:: RECORDS SUPPLIED

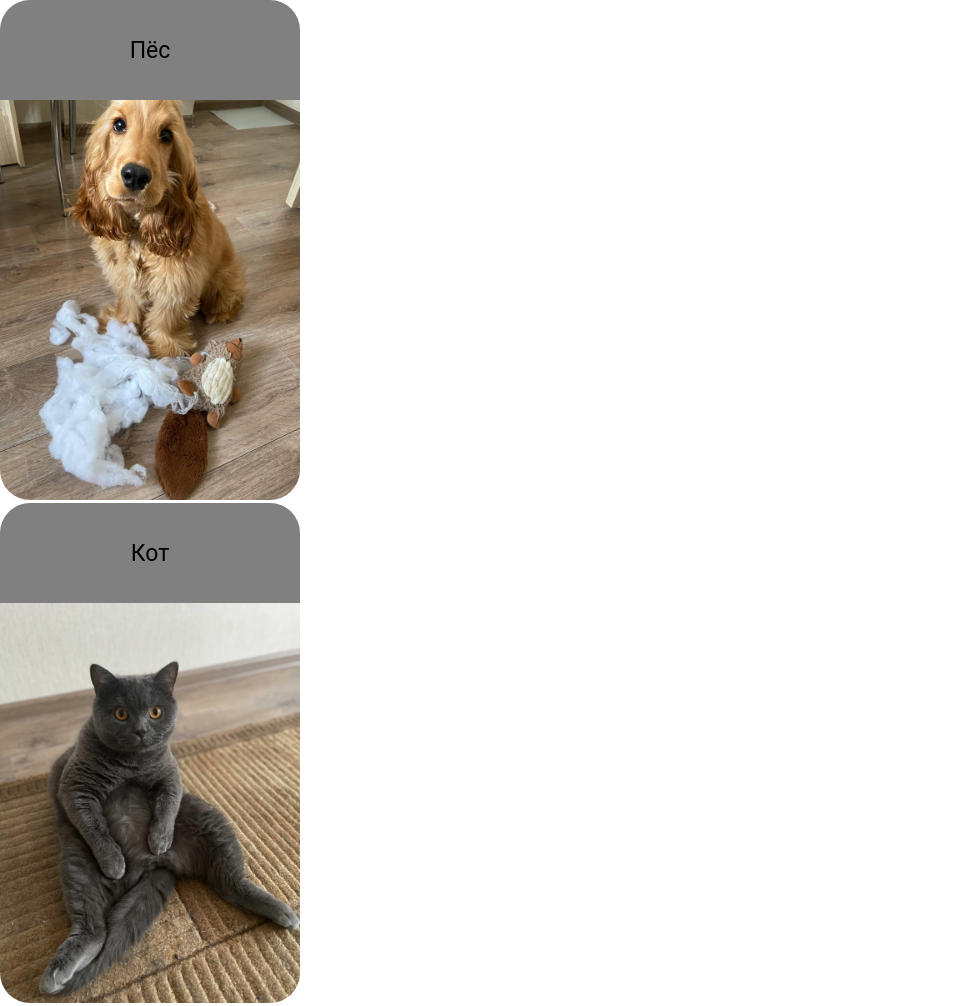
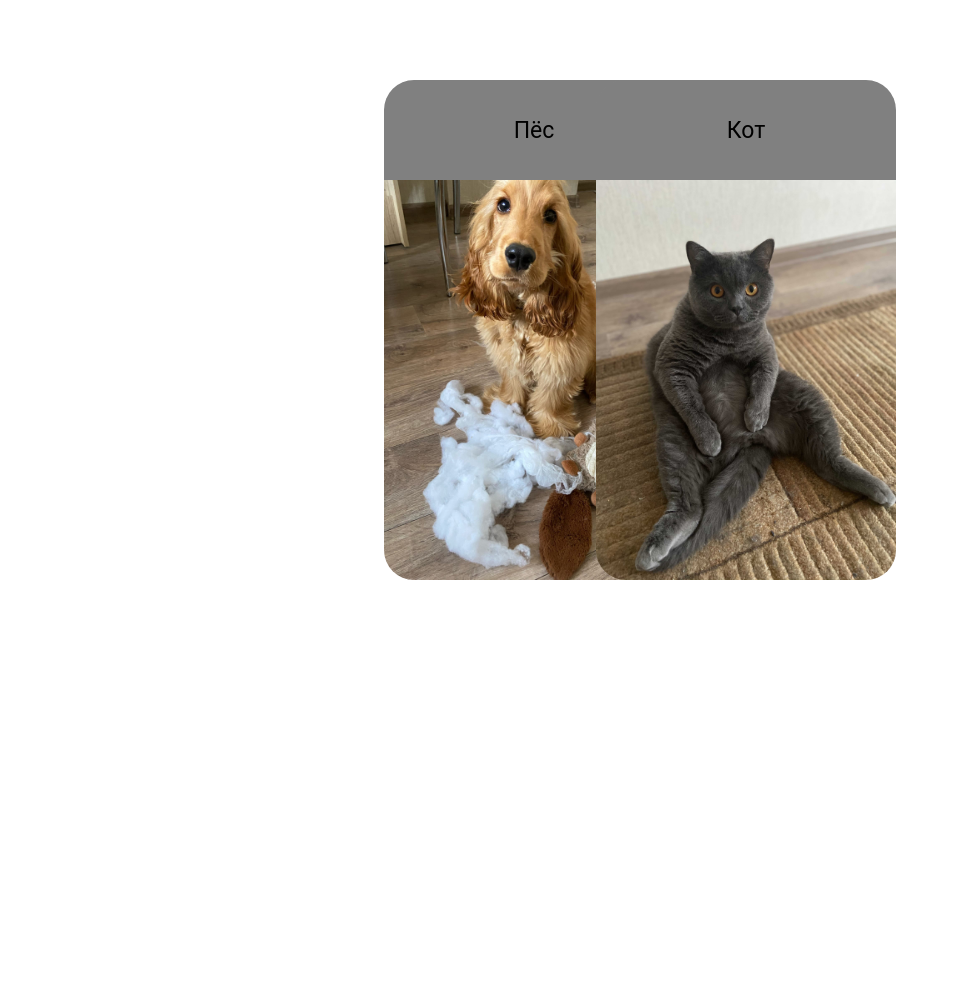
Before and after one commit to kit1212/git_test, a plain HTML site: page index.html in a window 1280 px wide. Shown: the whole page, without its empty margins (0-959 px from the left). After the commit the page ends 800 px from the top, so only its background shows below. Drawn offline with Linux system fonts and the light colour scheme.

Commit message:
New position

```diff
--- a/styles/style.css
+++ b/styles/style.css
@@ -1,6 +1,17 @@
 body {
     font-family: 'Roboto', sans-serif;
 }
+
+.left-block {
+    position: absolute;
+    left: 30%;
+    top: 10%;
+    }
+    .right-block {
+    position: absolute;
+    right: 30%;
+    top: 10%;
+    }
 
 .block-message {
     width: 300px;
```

::::

_TASK_
Your copy of the entries should be exact and free of pictures.

_WRITTEN ANSWER_
Before and after one commit to kit1212/git_test, a plain HTML site: page index.html in a window 1280 px wide. Shown: the whole page, without its empty margins (0-959 px from the left). After the commit the page ends 800 px from the top, so only its background shows below. Drawn offline with Linux system fonts and the light colour scheme.

Commit message:
New position

```diff
--- a/styles/style.css
+++ b/styles/style.css
@@ -1,6 +1,17 @@
 body {
     font-family: 'Roboto', sans-serif;
 }
+
+.left-block {
+    position: absolute;
+    left: 30%;
+    top: 10%;
+    }
+    .right-block {
+    position: absolute;
+    right: 30%;
+    top: 10%;
+    }
 
 .block-message {
     width: 300px;
```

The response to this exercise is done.